Tuesday, October 25, 2005

Luthearn Pietism as Catholic longing bound to a particular identity

I was introduced to the workds of Georges Florovsky by Philip Anderson, professor of Church history at North Park Theological Seminary. It was in reading Florovsky that I began to see a connection between affirmations of Lutheran Pietism and Eastern Orthodoxy. Though I also saw ways in which Eastern Orhtodox theology completed or placed Lutheran Pietism in a larger context, which both affirmed it and challenged its perspective. One example of this is the concluding paragraphs in Florovsky's essay "The Catholicity of the Church" (Bible, Church, Traditions: An Easter Orthodox View Volume1 Collected Works, pp 54-56). The section is entitled "Freedom and Authority" a topic much discussed and close to the Covenant's heart. He begins this concluding section speaking something that the Covenant would like to believe. "In the catholicity of the Church the painful duality and tension between freedom and authority is solved." The Covenant would like to believe itself to be a place where this painful duality and tension is solved, though even a cursory review of our history would show this to be false. Though then the Lutheran Pietist mind might also ask " Does the history of Eastern Orthodoxy or of Christianity really bear this out?" We of course need to recognize that Florovsky is saying that it is this thing called catholicity that resolves this tension. I as a Covenanter then begin to attend to this thing called catholicity that I confess in the Apostles Creed (or at least did when I was taught the creed in confirmation though now a version sometiems used in the Covenant uses "Christian" in the place of "catholic", something if find unfortunate for being able to make connections beyond 21st century Christianity) Florovsky continues,"In the Church there is not and cannot be any outward authority. Authority cannot be a source of spiritual life." Lutheran Pietists could embrace this; our objections to Lutheran orthodoxy that had become rigid and authoritarian were phrased similarly. We also have said things like what follows: "So also Christian authority appeals to freedom; this authority must convince not constrain." Yes, yes we can affirm that as well. "official subjection would in no wise further true unity of mind and of heart." With this the Covenant would agree as well as would most if not all of our Lutheran Pietist forbearers. Some of us might begin to be wary as he speaks of the limits of freedom but for the most part we agree that "...everyone [has not] received unlimited freedom of personal opinion." But I think we become very nervous and would begin to object as he says " it is precisely in the Church that "personal opinions...should not and cannot exist." I think we Covenanters like our personal opinions. While we agree that our freedom is limited we see this freedom as one of having varied personal opinions. This is however, what also has and continues to threaten the fabric of our unity and keeps us from ever speaking but in the most vague ways about the Mind of Christ. We know it to be our goal but it at best becomes some minimal affirmation or more often evaporates in the coexistence of varied multiple and (at times) contradictory personal opinions. Florovsky's insistence on Catholicity confounds us it draws him away from the personal "I". Or Rather the "I", or our mere individual subjectivity. Florovsky assertion is bound to the larger reality of the Church, that which is neither merely the collection of believers in Christ nor some homogenous mass of undifferentiated humanity, but of persons with, or seeking to attain, a catholic consciousness. That is "living in spiritual sympathy with,and understand, the historical completeness of the Church's experience." Yet if we look at the preamble to Covenant national and local constitutions we find an articulation of our desire for this catholic consciousness as we speak of historic Christianity and affirm the Creeds.
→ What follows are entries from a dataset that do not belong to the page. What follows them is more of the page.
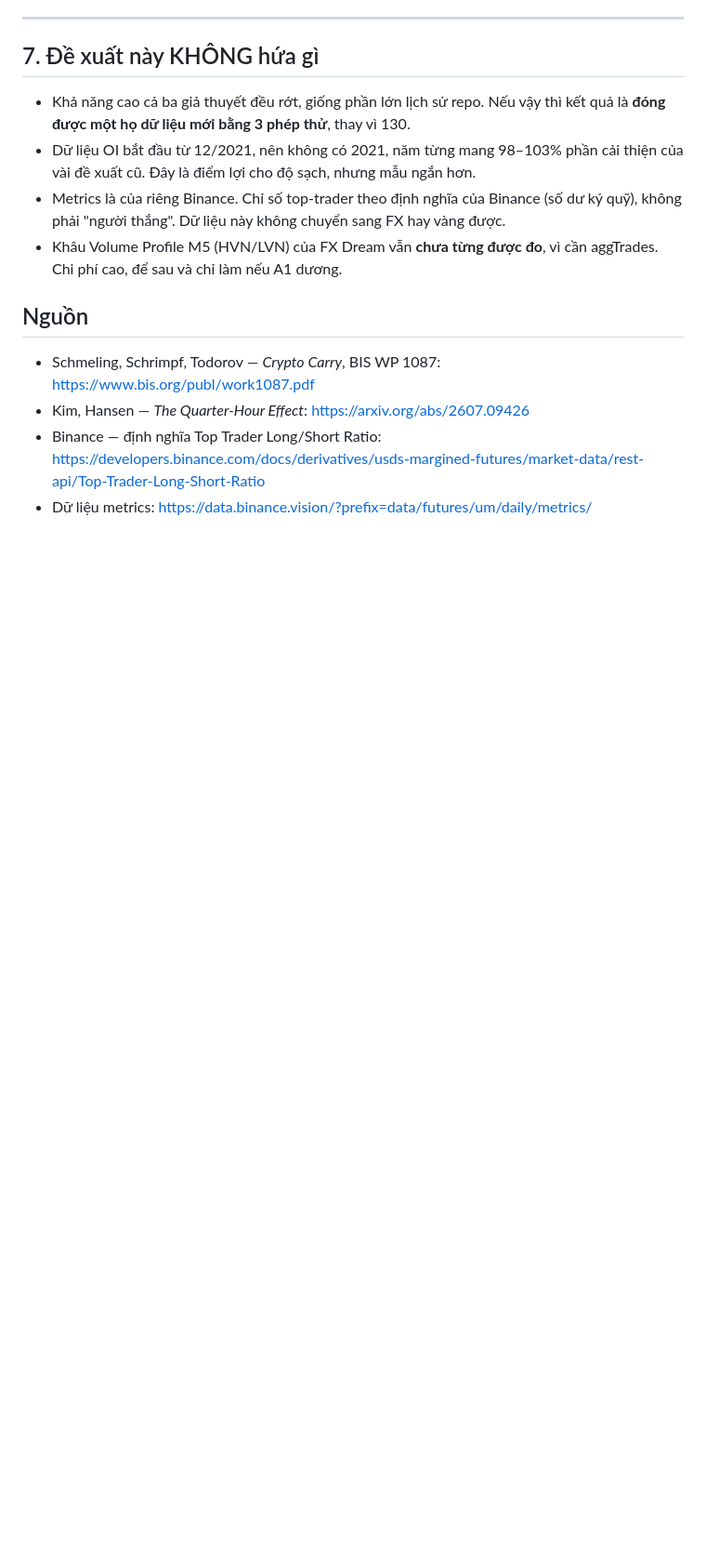
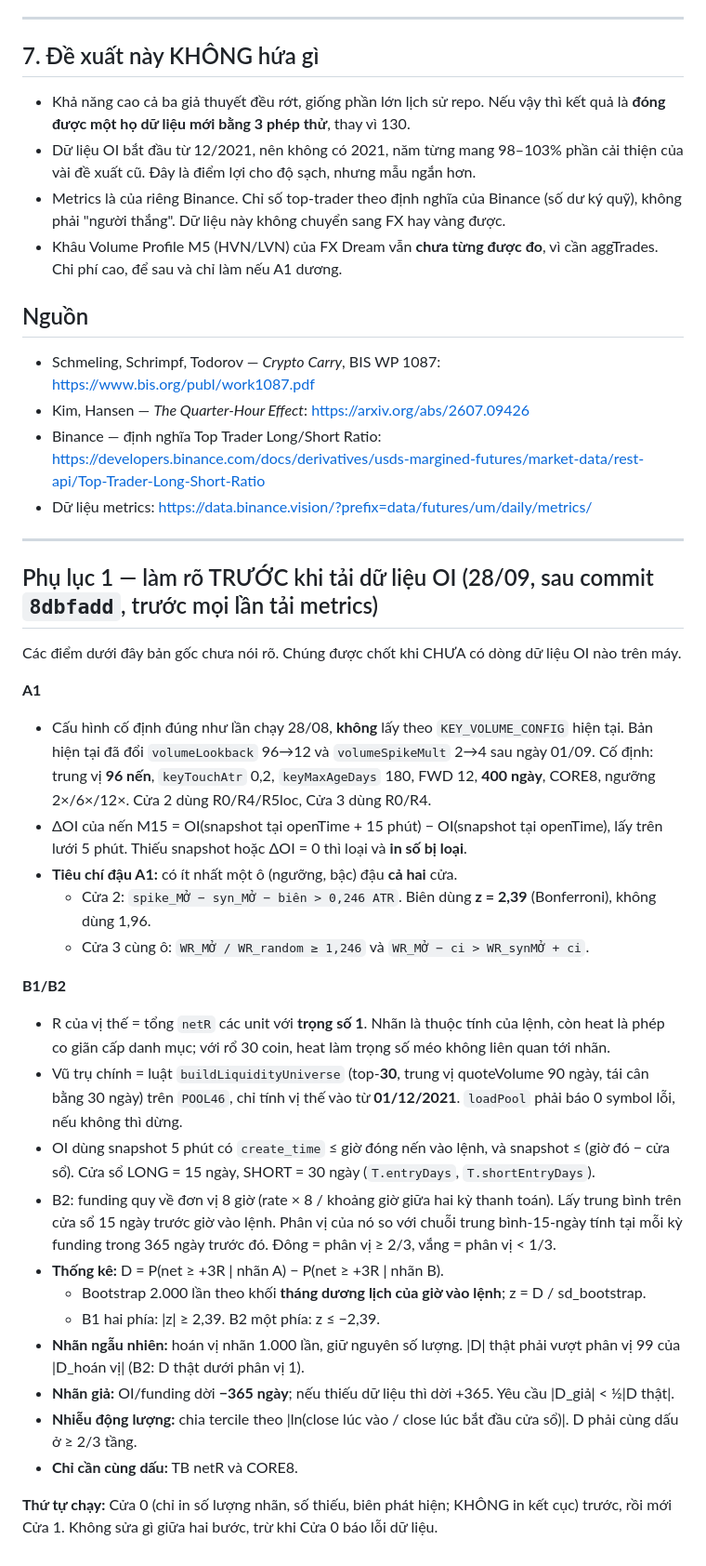
Before and after one commit to quandeptraiprovip/trading-alert, a Markdown page: planning/oi-footprint-preregistration-2026-09-28.md, the part around the change. Shown at 93% size. Rendered like a GitHub page; blank space fills up the shorter version.

Commit message:
Đăng ký trước — phụ lục 1: làm rõ cấu hình A1 (28/08), R vị thế, bootstrap, nhãn giả — TRƯỚC khi tải OI
Co-Authored-By: Claude Opus 5.5 <noreply@anthropic.com>

```diff
--- a/planning/oi-footprint-preregistration-2026-09-28.md
+++ b/planning/oi-footprint-preregistration-2026-09-28.md
@@ -220,3 +220,44 @@ Code đã chứng minh không bắt chước được tay (0/6), nên phần nà
 - Binance — định nghĩa Top Trader Long/Short Ratio:
   https://developers.binance.com/docs/derivatives/usds-margined-futures/market-data/rest-api/Top-Trader-Long-Short-Ratio
 - Dữ liệu metrics: https://data.binance.vision/?prefix=data/futures/um/daily/metrics/
+
+---
+
+## Phụ lục 1 — làm rõ TRƯỚC khi tải dữ liệu OI (28/09, sau commit `8dbfadd`, trước mọi lần tải metrics)
+
+Các điểm dưới đây bản gốc chưa nói rõ. Chúng được chốt khi CHƯA có dòng dữ liệu OI nào trên máy.
+
+**A1**
+- Cấu hình cố định đúng như lần chạy 28/08, **không** lấy theo `KEY_VOLUME_CONFIG` hiện tại. Bản hiện
+  tại đã đổi `volumeLookback` 96→12 và `volumeSpikeMult` 2→4 sau ngày 01/09. Cố định: trung vị
+  **96 nến**, `keyTouchAtr` 0,2, `keyMaxAgeDays` 180, FWD 12, **400 ngày**, CORE8, ngưỡng 2×/6×/12×.
+  Cửa 2 dùng R0/R4/R5loc, Cửa 3 dùng R0/R4.
+- ΔOI của nến M15 = OI(snapshot tại openTime + 15 phút) − OI(snapshot tại openTime), lấy trên lưới
+  5 phút. Thiếu snapshot hoặc ΔOI = 0 thì loại và **in số bị loại**.
+- **Tiêu chí đậu A1:** có ít nhất một ô (ngưỡng, bậc) đậu **cả hai** cửa.
+  - Cửa 2: `spike_MỞ − syn_MỞ − biên > 0,246 ATR`. Biên dùng **z = 2,39** (Bonferroni), không dùng 1,96.
+  - Cửa 3 cùng ô: `WR_MỞ / WR_random ≥ 1,246` và `WR_MỞ − ci > WR_synMỞ + ci`.
+
+**B1/B2**
+- R của vị thế = tổng `netR` các unit với **trọng số 1**. Nhãn là thuộc tính của lệnh, còn heat là
+  phép co giãn cấp danh mục; với rổ 30 coin, heat làm trọng số méo không liên quan tới nhãn.
+- Vũ trụ chính = luật `buildLiquidityUniverse` (top-**30**, trung vị quoteVolume 90 ngày, tái cân bằng
+  30 ngày) trên `POOL46`, chỉ tính vị thế vào từ **01/12/2021**. `loadPool` phải báo 0 symbol lỗi, nếu
+  không thì dừng.
+- OI dùng snapshot 5 phút có `create_time` ≤ giờ đóng nến vào lệnh, và snapshot ≤ (giờ đó − cửa sổ).
+  Cửa sổ LONG = 15 ngày, SHORT = 30 ngày (`T.entryDays`, `T.shortEntryDays`).
+- B2: funding quy về đơn vị 8 giờ (rate × 8 / khoảng giờ giữa hai kỳ thanh toán). Lấy trung bình trên
+  cửa sổ 15 ngày trước giờ vào lệnh. Phân vị của nó so với chuỗi trung bình-15-ngày tính tại mỗi kỳ
+  funding trong 365 ngày trước đó. Đông = phân vị ≥ 2/3, vắng = phân vị < 1/3.
+- **Thống kê:** D = P(net ≥ +3R | nhãn A) − P(net ≥ +3R | nhãn B).
+  - Bootstrap 2.000 lần theo khối **tháng dương lịch của giờ vào lệnh**; z = D / sd_bootstrap.
+  - B1 hai phía: |z| ≥ 2,39. B2 một phía: z ≤ −2,39.
+- **Nhãn ngẫu nhiên:** hoán vị nhãn 1.000 lần, giữ nguyên số lượng. |D| thật phải vượt phân vị 99 của
+  |D_hoán vị| (B2: D thật dưới phân vị 1).
+- **Nhãn giả:** OI/funding dời **−365 ngày**; nếu thiếu dữ liệu thì dời +365. Yêu cầu |D_giả| < ½|D thật|.
+- **Nhiễu động lượng:** chia tercile theo |ln(close lúc vào / close lúc bắt đầu cửa sổ)|. D phải cùng dấu
+  ở ≥ 2/3 tầng.
+- **Chỉ cần cùng dấu:** TB netR và CORE8.
+
+**Thứ tự chạy:** Cửa 0 (chỉ in số lượng nhãn, số thiếu, biên phát hiện; KHÔNG in kết cục) trước, rồi
+mới Cửa 1. Không sửa gì giữa hai bước, trừ khi Cửa 0 báo lỗi dữ liệu.
```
We are in fact caught in the tragedy of which Florovsky speaks of in the concluding paragraph we know we are to be catholic, the relationship of freedom and authority we seek and yet fail to attain is the relationship of catholicity. And we continue to be bound to are particularity and subjectivism. Whether it is the particularity of Swedish Lutheran Pietism, or the particularity of African-American Christianity, or the particularity of Latin American Evangelicalism. Now all these particularities may have very good reason for existing, but they on their own are only personal opinions they will never be the mind of Christ. The mind of Christ we seek, Florovsky names for us, it is catholicity, the catholicitywe affirm in speaking the Apostles Creed and affirm in our preamble to the Covenant Constitution. The longing of Lutheran Pietism and the Covenant in its logic of Freedom in Christ will never be affirmed through affirming a singular particularity nor in seeking to affirm multiple particularities, but only when each of us seek to turn aside from our personal opinions and seek after the catholicity of the Church we claim to be members of.
Florovsky affirms and challenges us in the Covenant and in Lutheran Pietism. In this I believe Eastern Orthodoxy can affirm and name the way in which the Spirit has been at work in us and the ways in which our obsession with particular identity(ies) distracts us from the true calling of Lutheran Pietism as an expression ofcatholicity.